I understand that sponsorship is necessary to bring down the conference costs and I also agree that a little bit of swag is fun. Getting a new water bottle or maybe a t-shirt is a neat way to remember a great weekend. On the other hand, a veritable landslide of stuff is excessive and obscene. It’s kind of like if someone gives you a box of four high quality truffles that you savor because you have a limited quantity. However, if you were given a 10 pound box of those same truffles and then you ate them in a short amount of time, you’d feel sick and the joy of the gift would be lost.
Here’s a quick list of the things I can remember being offered to me: Jello pudding, PUR water bottles, Jimmy Dean sausage, McDonald’s apple slices in little plastic bags (no thanks, I’ll just eat an apple), nursing supplies, faux Spanx, sodas, plastic light-up rings, honey-in-straws, cookbooks, various types of stress balls, tortillas, chips, pens, pads of paper, magnets, USB drives, Weebles, Play Doh, Got Milk stuff, s’mores skewers, candy, mints, gum, coupons galore, various plastic tchotchkes, t-shirts, paint, stationery, mayonnaise, cookies, magazines, plastic food containers, hand sanitizer, mugs, “energy drink” powder, an egg in which you could grow herbs, shopping bags and more shopping bags, granola bars, cleaning supplies, lotion, and soap. That’s just a tiny fraction of what was there and available, if I had been interested, which I was not.
Time and time again, I heard people raving about how much free stuff they had gotten. The unbridled materialism was sickening. Seeing people stand in a long line in order ship their new piles o’ crapola home really bothered me.
Luckily, BlogHer had a room where people could turn in their unwanted crap and that’s what I did with nearly everything. (Except for the package of Kraft mac ‘n’ cheese that I got at the Martha event, because Pete smuggled it into his suitcase and I didn’t realize it until it was too late.) I let my girls collect a couple of small things, but said no to most of it.
Environmentally speaking, BlogHer ’10 was not all that great, in spite of the promises made by the event organizers to improve on last year. There are inherent issues when you get over 2,000 people together in the same location, so I knew that this was not going to be an eco-friendly event; however, there were a few things that could have easily been done that would have gone a long way in making things better. I’m working on a post for Eco Women next week, along with constructive suggestions for next year and will let you all know when it’s up.
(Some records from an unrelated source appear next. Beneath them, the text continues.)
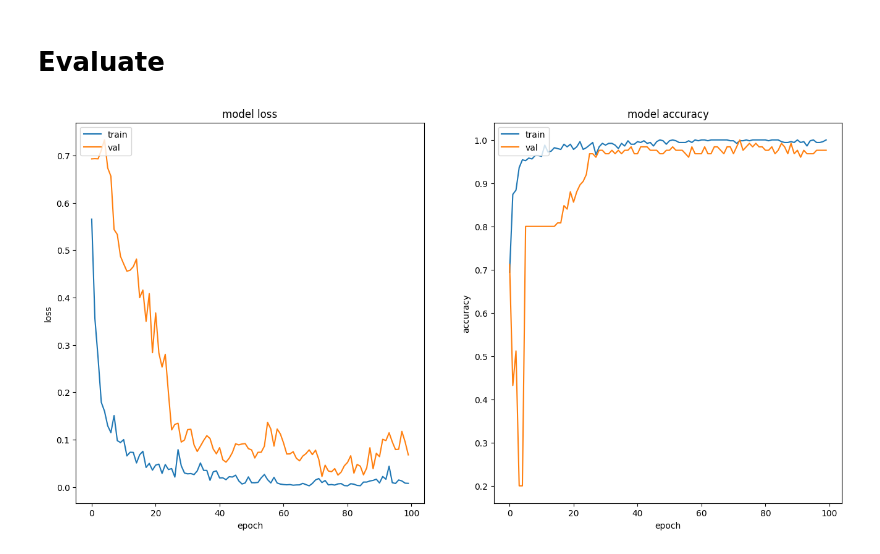
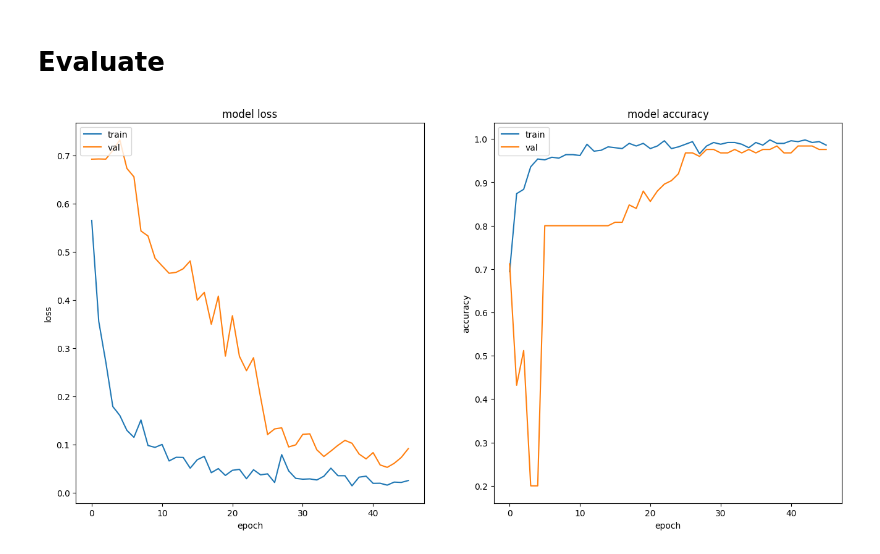
Before and after one commit to JoaquimXG/Honours-Project, a Jupyter notebook: DarkNet/DarkNet.ipynb, the cells around one changed output. Saved outputs shown, nothing was run; the diff lists cells and outputs as text; code cells hidden in the pictures.

```diff
--- a/DarkNet/DarkNet.ipynb
+++ b/DarkNet/DarkNet.ipynb
@@ -303,13 +301,13 @@ def train_model_and_save_results(*args, out_path=OUT_MODEL_PATH, save_final=True
 
     return history.history
 # %%
-LOAD_MODEL = False
+LOAD_MODEL = True
 
-best_checkpoint = path.join(OUT_MODEL_PATH, "./2023-04-23T17:51:23.689532", "0042-0.99.tf")
+best_checkpoint = path.join(OUT_MODEL_PATH, "./best", "0042-0.99.tf")
 
 if LOAD_MODEL:
-    model_path = path.join(OUT_MODEL_PATH, "./2023-04-23T14:55:23.665077")
-    checkpoint_path = path.join(model_path, "0079-1.00.tf")
+    model_path = path.join(OUT_MODEL_PATH, "./best")
+    checkpoint_path = path.join(model_path, "0042-0.99.tf")
     history_path = path.join(model_path, "history.npy")
     model.load_weights(checkpoint_path)
     history = np.load(history_path, allow_pickle='TRUE').item()
@@ -443,9 +423,9 @@ def plot_loss_accuracy_curves(history, plot=True, limit_epochs=None):
         ax.legend(['train', 'val'], loc='upper left')
     plt.show()
 # %%
-plot_loss_accuracy_curves(history, plot=True)
+plot_loss_accuracy_curves(history, plot=True, limit_epochs=46)
 # %% [output]
-[figure, old version]
+[figure, new version]
 # %%
 evaluate_on_all_datasets(model)
 # %% [output]
```
Also changed, not shown: parts of 8 cells of this notebook, 4 other files.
Lest you all think that I had a terrible time, let me say that I am glad that I went. I did learn new things in the sessions and came home with lots of ideas. I finally got to meet a dear friend of mine and also met a lot of other nice people, including some bloggers I had wanted to meet for a long time. My family had a great time doing their own thing in the city and, when we were together in our tight little unit of four, we had a fabulous time. And, of course, I now consider myself to be a total bad ass for running in Central Park … while wearing the freaking tutu.
But will I attend BlogHer ’11 in San Diego next year? I don’t know. Pete and I are talking about it — some people here in Jenworld are thinking they’d like to tag along with me and check out, oh I don’t know, maybe the San Diego Zoo or Legoland — but I want to give this more thought.
But tell me what you think: Have you ever been to a BlogHer or blogging conference? Why or why not? Are you thinking about going to BlogHer ’11?